Neuromuscular and skeletal: muscle weakness, osteoporosis, decreased bone mineral density, fractures

Ocular: cataracts, increased intraocular pressure (IOP), glaucoma

Miscellaneous: immunosuppression, anaphylactoid reactions (rare)

What are the possible outcomes of Primary Aldosteronism?

Quality studies documenting improved quality of life and morbidity and mortality have not been documented in primary aldosteronism. Medical management appears to be effective at controlling blood pressure in patients with primary aldosteronism.
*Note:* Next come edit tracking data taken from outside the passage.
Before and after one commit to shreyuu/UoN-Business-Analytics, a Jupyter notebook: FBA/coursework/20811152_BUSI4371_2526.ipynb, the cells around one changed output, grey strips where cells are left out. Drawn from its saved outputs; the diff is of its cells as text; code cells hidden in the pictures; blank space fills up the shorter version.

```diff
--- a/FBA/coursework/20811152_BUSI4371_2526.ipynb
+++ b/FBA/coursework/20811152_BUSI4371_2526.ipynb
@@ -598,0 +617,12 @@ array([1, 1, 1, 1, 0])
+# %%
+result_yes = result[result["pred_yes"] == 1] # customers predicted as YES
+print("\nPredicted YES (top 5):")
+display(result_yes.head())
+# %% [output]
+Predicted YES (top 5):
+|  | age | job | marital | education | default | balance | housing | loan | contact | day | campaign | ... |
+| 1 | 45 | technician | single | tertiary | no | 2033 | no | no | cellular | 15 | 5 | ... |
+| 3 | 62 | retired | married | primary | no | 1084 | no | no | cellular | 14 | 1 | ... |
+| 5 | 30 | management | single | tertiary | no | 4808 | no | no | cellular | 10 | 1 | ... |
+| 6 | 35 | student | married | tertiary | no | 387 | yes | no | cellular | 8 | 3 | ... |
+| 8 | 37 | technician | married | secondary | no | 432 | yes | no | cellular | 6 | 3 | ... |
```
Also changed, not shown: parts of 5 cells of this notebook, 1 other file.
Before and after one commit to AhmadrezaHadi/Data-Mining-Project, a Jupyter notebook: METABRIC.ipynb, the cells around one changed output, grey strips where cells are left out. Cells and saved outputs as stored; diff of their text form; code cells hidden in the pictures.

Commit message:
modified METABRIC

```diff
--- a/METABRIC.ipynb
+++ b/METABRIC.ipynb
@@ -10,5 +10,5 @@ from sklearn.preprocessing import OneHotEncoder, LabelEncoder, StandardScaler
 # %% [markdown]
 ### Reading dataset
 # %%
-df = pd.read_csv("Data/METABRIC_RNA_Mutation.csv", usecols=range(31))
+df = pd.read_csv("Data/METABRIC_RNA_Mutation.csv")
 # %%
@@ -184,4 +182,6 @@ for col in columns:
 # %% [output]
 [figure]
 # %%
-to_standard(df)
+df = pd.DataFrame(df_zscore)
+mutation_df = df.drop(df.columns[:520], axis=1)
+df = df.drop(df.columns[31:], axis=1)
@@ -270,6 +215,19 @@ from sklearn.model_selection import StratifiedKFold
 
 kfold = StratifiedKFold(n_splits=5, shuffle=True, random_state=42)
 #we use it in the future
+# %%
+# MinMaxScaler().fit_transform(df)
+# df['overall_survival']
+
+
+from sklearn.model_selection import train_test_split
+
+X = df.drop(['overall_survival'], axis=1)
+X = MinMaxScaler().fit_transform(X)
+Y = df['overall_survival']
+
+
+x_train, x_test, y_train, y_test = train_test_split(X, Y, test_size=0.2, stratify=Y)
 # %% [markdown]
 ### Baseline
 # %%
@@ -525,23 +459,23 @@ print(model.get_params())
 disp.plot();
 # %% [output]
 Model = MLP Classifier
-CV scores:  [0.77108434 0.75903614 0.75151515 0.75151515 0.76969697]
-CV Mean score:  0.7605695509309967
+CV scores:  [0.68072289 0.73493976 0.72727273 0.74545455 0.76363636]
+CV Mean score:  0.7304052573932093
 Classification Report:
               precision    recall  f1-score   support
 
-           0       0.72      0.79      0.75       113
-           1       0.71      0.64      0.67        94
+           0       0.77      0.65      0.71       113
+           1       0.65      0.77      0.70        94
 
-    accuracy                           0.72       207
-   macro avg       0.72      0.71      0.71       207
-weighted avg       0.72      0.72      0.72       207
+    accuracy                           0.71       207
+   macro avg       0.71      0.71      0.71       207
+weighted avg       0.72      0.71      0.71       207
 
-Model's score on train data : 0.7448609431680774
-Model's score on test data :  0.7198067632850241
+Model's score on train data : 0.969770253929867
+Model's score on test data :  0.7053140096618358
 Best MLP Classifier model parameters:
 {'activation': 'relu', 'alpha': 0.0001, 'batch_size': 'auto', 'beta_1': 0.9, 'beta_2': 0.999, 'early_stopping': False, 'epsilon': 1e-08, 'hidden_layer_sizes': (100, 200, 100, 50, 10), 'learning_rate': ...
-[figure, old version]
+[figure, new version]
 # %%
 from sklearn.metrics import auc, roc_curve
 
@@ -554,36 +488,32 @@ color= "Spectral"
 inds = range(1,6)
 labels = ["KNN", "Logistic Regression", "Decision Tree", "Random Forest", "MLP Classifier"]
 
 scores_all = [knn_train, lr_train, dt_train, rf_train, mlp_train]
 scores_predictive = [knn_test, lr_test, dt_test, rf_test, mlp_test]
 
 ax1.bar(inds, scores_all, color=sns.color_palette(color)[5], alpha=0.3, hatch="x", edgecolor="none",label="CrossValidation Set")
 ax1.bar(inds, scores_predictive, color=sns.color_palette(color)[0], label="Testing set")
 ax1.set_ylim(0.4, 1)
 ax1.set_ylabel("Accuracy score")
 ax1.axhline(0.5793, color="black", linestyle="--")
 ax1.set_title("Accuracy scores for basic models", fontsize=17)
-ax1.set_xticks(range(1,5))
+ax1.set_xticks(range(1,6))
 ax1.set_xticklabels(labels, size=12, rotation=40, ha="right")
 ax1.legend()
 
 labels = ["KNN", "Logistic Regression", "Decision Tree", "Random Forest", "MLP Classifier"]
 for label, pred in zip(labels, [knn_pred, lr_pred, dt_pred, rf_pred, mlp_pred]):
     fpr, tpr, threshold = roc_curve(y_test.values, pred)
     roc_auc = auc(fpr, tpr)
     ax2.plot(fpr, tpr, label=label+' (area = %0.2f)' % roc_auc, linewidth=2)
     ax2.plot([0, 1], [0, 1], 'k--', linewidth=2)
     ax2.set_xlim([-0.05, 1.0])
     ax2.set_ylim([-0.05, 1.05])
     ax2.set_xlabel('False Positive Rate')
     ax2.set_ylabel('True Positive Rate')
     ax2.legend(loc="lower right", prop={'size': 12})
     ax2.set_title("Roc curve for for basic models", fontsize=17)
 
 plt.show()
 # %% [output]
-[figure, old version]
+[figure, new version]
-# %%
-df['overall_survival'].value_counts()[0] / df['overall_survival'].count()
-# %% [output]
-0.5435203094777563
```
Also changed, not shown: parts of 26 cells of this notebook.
However, these medications are associated with side effects, as discussed above, to varying degrees.

What is the evidence?

Conn, JW, Louis, LH. “Primary aldosteronism, a new clinical entity”. Ann Intern Med. vol. 44. 1956. pp. 1-15.

Mulatero, P, Stowasser, M, Loh, KC. “Increased diagnosis of primary aldosteronism, including surgically correctable forms, in centers from five continents”. J Clin Endocrinol Metab. vol. 89. 2004. pp. 1045-50.

Funder, JW, Carey, RM, Fardella, C. “Case detection, diagnosis, and treatment of patients with primary aldosteronism: an endocrine society clinical practice guideline”. J Clin Endocrinol Metab. vol. 93. 2008. pp. 3266-81.

Martinez-Aguayo, A, Aglony, M, Campino, C. “Aldosterone, plasma renin activity, and aldosterone/renin ratio in a normotensive healthy pediatric population”. Hypertension. vol. 56. 2010. pp. 391-6.

Nimkarn, S, New, MI. “Steroid 11beta-hydroxylase deficiency congenital adrenal hyperplasia”. Trends Endocrinol Metab. vol. 19. 2008. pp. 96-9.

Mimouni, M, Kaufman, H, Roitman, A. “Hypertension in a neonate with 11 beta-hydroxylase deficiency”. Eur J Pediatr. vol. 143. 1985. pp. 231-3.

Wilson, R, Nimkarn, S, New, M. “Apparent mineralocorticoid excess”. Trends Endocrinol Metab. vol. 12. 2001. pp. 104-11.

Farese, RV, Biglieri, EG, Shackleton, CH. “Licorice-induced hypermineralocorticoidism”. N Engl J Med. vol. 325. 1991. pp. 1223-7.

Marshall, I, Nimkarn, S.

Mircescu, H, Wilkin, F, Paquette, J. “Molecular characterization of a pediatric pheochromocytoma with suspected bilateral disease”. J Pediatr. vol. 138. 2001. pp. 269-73.

Dubois, R, Chappuis, J. “[Pheochromocytoma: pediatric features]”. Arch Pediatr. vol. 4. 1997. pp. 1217-25.

Stenson, PD, Mort, M, Ball, EV. “The Human Gene Mutation Database: 2008 update”. Genome Med. vol. 1. 2009. pp. 13

Sutherland, D, Ruse, J, Laidlaw, J. “Hypertension, increased aldosterone secretion and low plasma renin activity relieved by dexamethasone”. Can Med Assoc J. vol. 95. 1966. pp. 1109-19.

New, MI, Geller, DS, Fallo, F, Wilson, RC. “Monogenic low renin hypertension”. Trends Endocrinol Metab. vol. 16. 2005. pp. 92-97.

Kaplan, NM. “The current epidemic of primary aldosteronism: causes and consequences”. J Hypertens. vol. 22. 2004. pp. 863-9.

Young, WF, Stanson, AW, Thompson, GB. “Role for adrenal venous sampling in primary aldosteronism”. Surgery. vol. 136. 2004. pp. 1227-35.

Li, JS, Flynn, JT, Portman, R. “The efficacy and safety of the novel aldosterone antagonist eplerenone in children with hypertension: a randomized, double-blind, dose-response study”. J Pediatr. vol. 157. pp. 282-7.